Approaching an Agent

Identify an agent who represents authors who write novels in the same genre as yours. One easy way to do this is to identify novels which share similarities to yours on the bookshelves and check the acknowledgements. An author almost always thanks their agent.

Then check out the agency’s entry in Writers’ & Artists’ Yearbook, and especially their website for up-to-date info: are they open to submissions and what are they looking for right now.

Then study carefully how they want the approach to be made. Every agent is different: one size does not fit all, both regarding what content they ask for and how they want it presented. And an agency’s personnel and requirements can change, so check again before you actually submit.

Tip: once you’ve identified an agent who you think might be interested in representing you, follow their individual instructions for submissions.

Every agent has different submission requirements. Do follow them.

Tip: Sometimes you might have more success through being introduced to an agent at an event such as a literary festival or talk.

If you do get such an opportunity, try to establish if they’d be interested in a submission, and get their email address. Then in your covering email, make sure you courteously remind them of where you met and that they suggested you send your stuff. This approach can mean:

  1. They will look at your submission even if officially they’re closed to submissions;
  2. If that agent is on holiday or has left, another agent is more likely to take a look;
  3. They will look at your submission with more interest than a speculative one from someone they don’t know.

Fiction Feedback hints for impressing an agent

  1. Get their name exactly right. Don’t use first names in the first instance; show respect. If it’s a woman and you don’t know if she uses Mrs, use Ms as the honorific. Don’t use sir or madam; you need their name. Spell the surname right;
  2. Be concise and business-like;
  3. Do not make any spelling or grammar errors in your email or covering letter (or indeed any other part of your submission);
  4. Always be respectful and courteous;
  5. Never make threats (e.g. ‘you’ll regret it if you don’t take me on’) or extravagant promises (e.g. ‘I’m the next J K Rowling’);
  6. Remain professional in your approach at all times and remember agents are the ones who can help you.

But do you need an agent?

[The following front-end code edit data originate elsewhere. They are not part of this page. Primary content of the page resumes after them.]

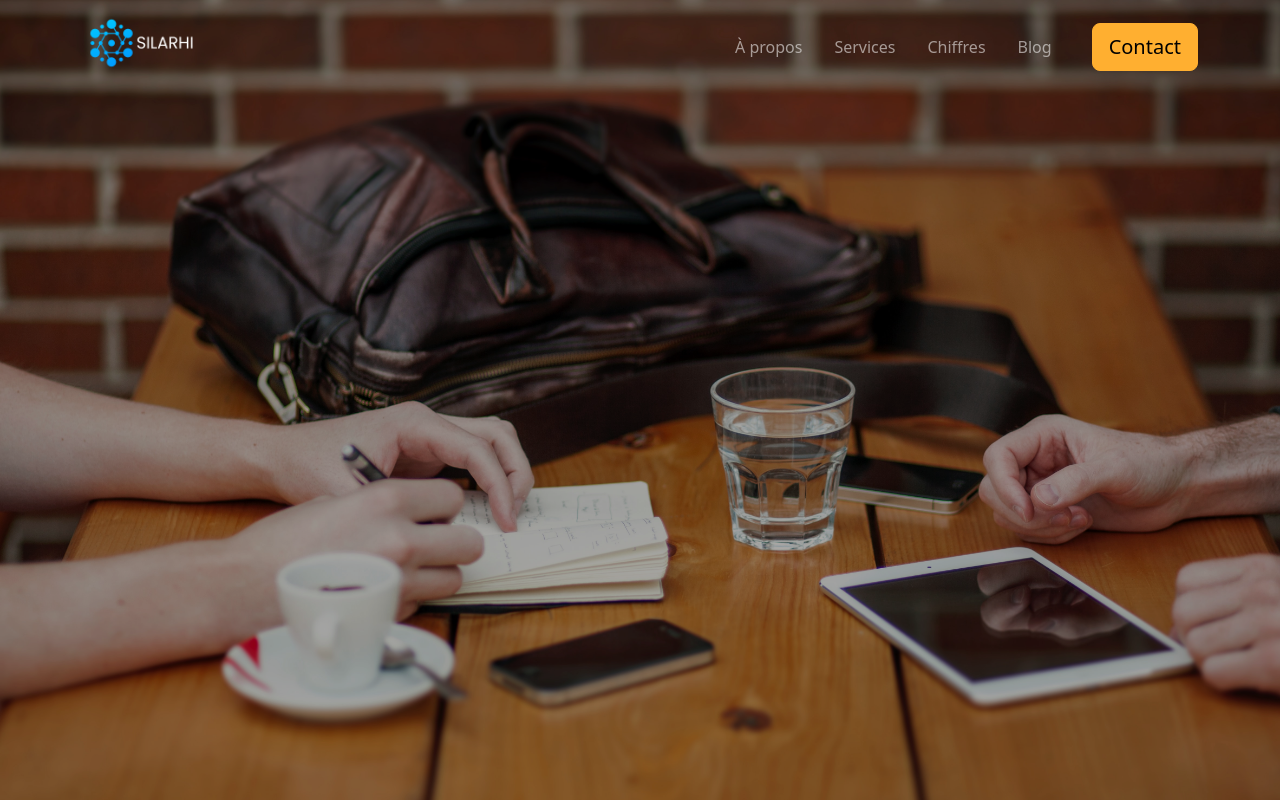
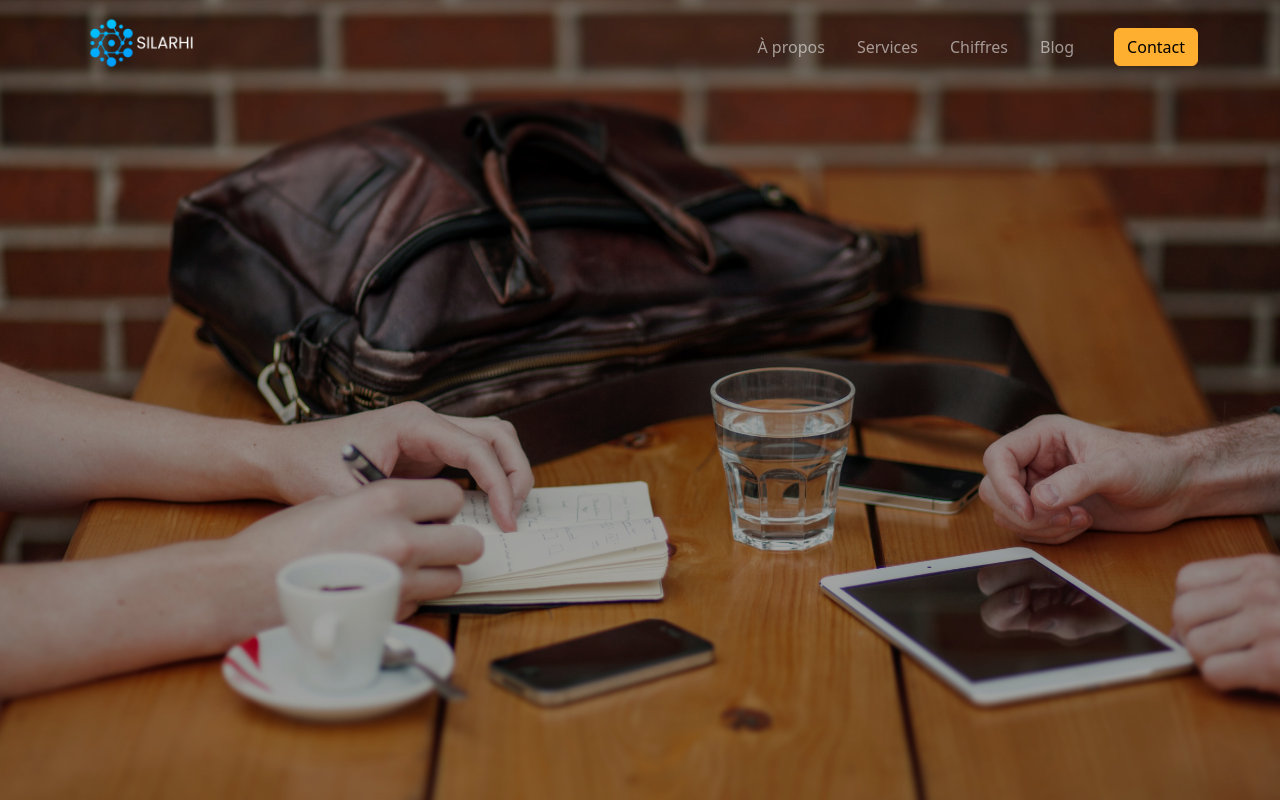
Before and after one commit to silarhi/silarhi.fr, a Next.js app: page / in a window 1280 px wide. Shown: the top 800 px of the page. Built offline with nearby package versions, Linux system fonts and the light colour scheme.

Commit message:
Update button variants

```diff
--- a/components/Navbar/Navbar.js
+++ b/components/Navbar/Navbar.js
@@ -108,7 +108,7 @@ export default function Navbar({initialClass, floatingClass}) {
               ))}
               <li className="nav-item ms-lg-4">
                 <hr className={"d-block d-lg-none"} />
-                <CallToActionButton size={"lg"} variant="sub-primary">Contact</CallToActionButton>
+                <CallToActionButton variant="sub-primary">Contact</CallToActionButton>
               </li>
             </ul>
           </Offcanvas.Body>
--- a/styles/_variables.scss
+++ b/styles/_variables.scss
@@ -7,6 +7,9 @@ $primary: #2556cf;
 $primary-light: #5585fb;
 $primary-dark: #172e59;
 $sub-primary: #ffaf30;
+
+//Buttons
+$btn-padding-y-lg: 0.75rem;
 
 //Forms
 $input-border-radius: 0;
```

Increasingly we’re seeing the growth of small publishers who welcome unagented writers. They are often digital publishers, so your book, if published, could well be an ebook only. Some publishers also produce printed books, but as POD – they won’t be on the shelves in Waterstones (unless you take them to your local store and work your charms) but can be ordered by Waterstones or any other bookshop. Otherwise, their predominant market is Amazon.

However, agents can do wonderful things.

  1. Get you good deals with the larger publishers such as Harper Collins, PRH or Pan Macmillan.
  2. Get you into foreign markets. This can be lucrative.
  3. Get you onto other platforms such as audio and possibly help with film and TV too.
  4. Prevent you making costly mistakes over contracts, especially with rights.

The world of publishing is complex and getting more so every day. Inform yourself as best you can.